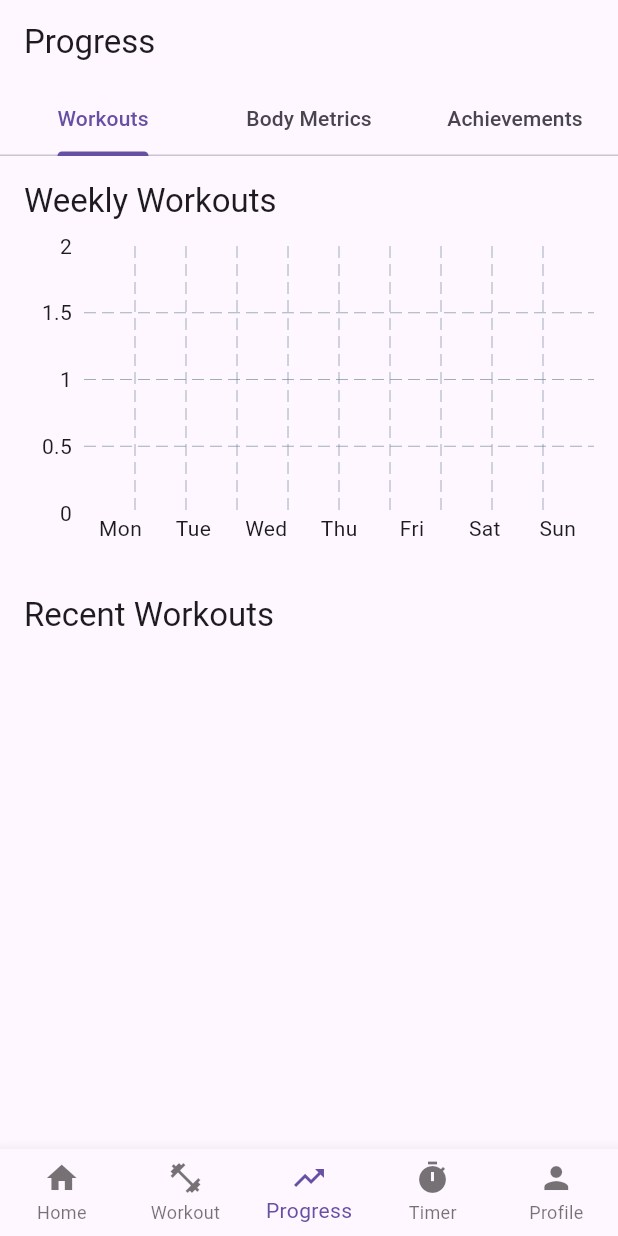
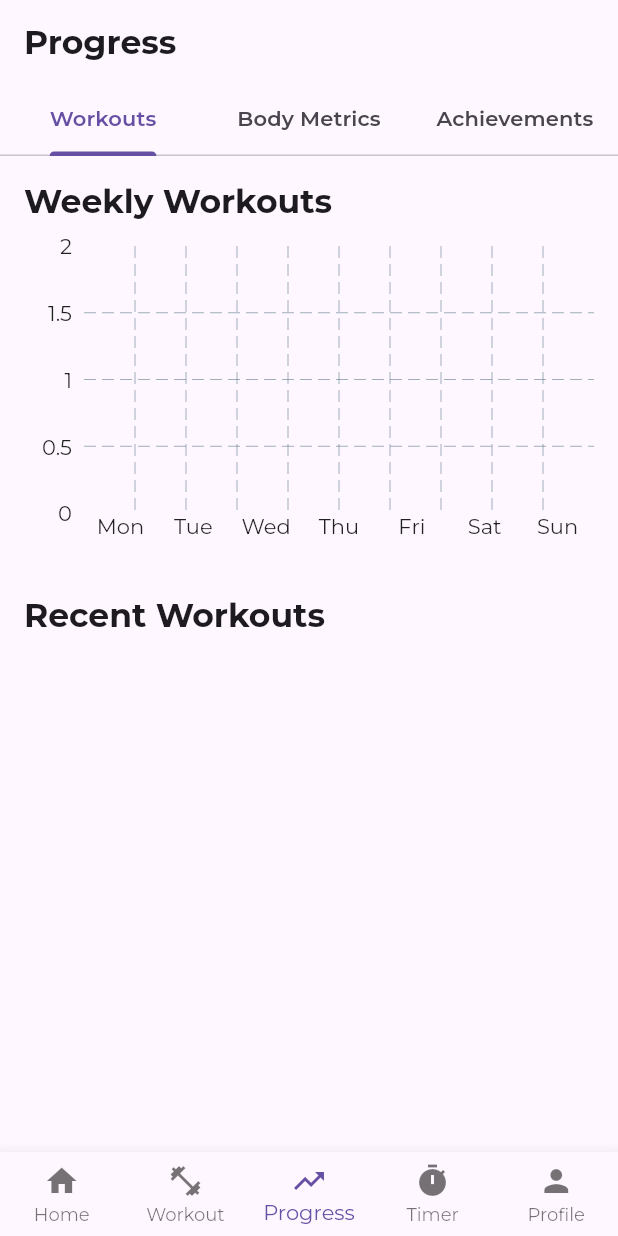
Before and after one commit to itsPRNV/Fortis-GymTracker, a Flutter app: the screen it shows after launch, item 3 of the bottom bar chosen, on a phone screen of 412 x 824 dp. Run offline on Flutter 3.47's test engine with Material 2 defaults, Android fonts, the phone set to English and light mode, and no system bars; drawn by our look-alikes of fl_chart; our stand-ins replace google_fonts, image_picker, shared_preferences, sqflite, vibration; accounts and stored records are empty.

Commit message:
feat: new font

```diff
--- a/lib/main.dart
+++ b/lib/main.dart
@@ -1,5 +1,6 @@
 import 'package:flutter/material.dart';
 import 'package:provider/provider.dart';
+import 'package:google_fonts/google_fonts.dart';
 import 'providers/theme_provider.dart';
 import 'providers/workout_provider.dart';
 import 'providers/user_provider.dart';
@@ -31,11 +32,31 @@ class MyApp extends StatelessWidget {
               primarySwatch: Colors.blue,
               brightness: Brightness.light,
               useMaterial3: true,
+              textTheme: GoogleFonts.montserratTextTheme(
+                Theme.of(context).textTheme,
+              ).copyWith(
+                headlineLarge: GoogleFonts.montserrat(fontWeight: FontWeight.bold),
+                headlineMedium: GoogleFonts.montserrat(fontWeight: FontWeight.bold),
+                headlineSmall: GoogleFonts.montserrat(fontWeight: FontWeight.bold),
+                titleLarge: GoogleFonts.montserrat(fontWeight: FontWeight.bold),
+                titleMedium: GoogleFonts.montserrat(fontWeight: FontWeight.w600),
+                titleSmall: GoogleFonts.montserrat(fontWeight: FontWeight.w600),
+              ),
             ),
             darkTheme: ThemeData(
               primarySwatch: Colors.blue,
               brightness: Brightness.dark,
               useMaterial3: true,
+              textTheme: GoogleFonts.montserratTextTheme(
+                ThemeData.dark().textTheme,
+              ).copyWith(
+                headlineLarge: GoogleFonts.montserrat(fontWeight: FontWeight.bold, color: Colors.white),
+                headlineMedium: GoogleFonts.montserrat(fontWeight: FontWeight.bold, color: Colors.white),
+                headlineSmall: GoogleFonts.montserrat(fontWeight: FontWeight.bold, color: Colors.white),
+                titleLarge: GoogleFonts.montserrat(fontWeight: FontWeight.bold, color: Colors.white),
+                titleMedium: GoogleFonts.montserrat(fontWeight: FontWeight.w600, color: Colors.white),
+                titleSmall: GoogleFonts.montserrat(fontWeight: FontWeight.w600, color: Colors.white),
+              ),
             ),
             themeMode: themeProvider.themeMode,
             home: const HomeScreen(),
--- a/pubspec.yaml
+++ b/pubspec.yaml
@@ -16,6 +16,7 @@ dependencies:
   shared_preferences: ^2.2.2
   image_picker: ^1.0.4
   vibration: ^1.8.4
+  google_fonts: ^4.0.4
 
   provider: ^6.1.1
 
```
Also changed, not shown: pubspec.lock.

★ ★ ★ ★ ★ ★ ★

YOUR ASSIGNMENT
Scan the material above for the word "textTheme", and copy every line in which it is found.

ANSWER SECTION
+              textTheme: GoogleFonts.montserratTextTheme(
+                Theme.of(context).textTheme,
+              textTheme: GoogleFonts.montserratTextTheme(
+                ThemeData.dark().textTheme,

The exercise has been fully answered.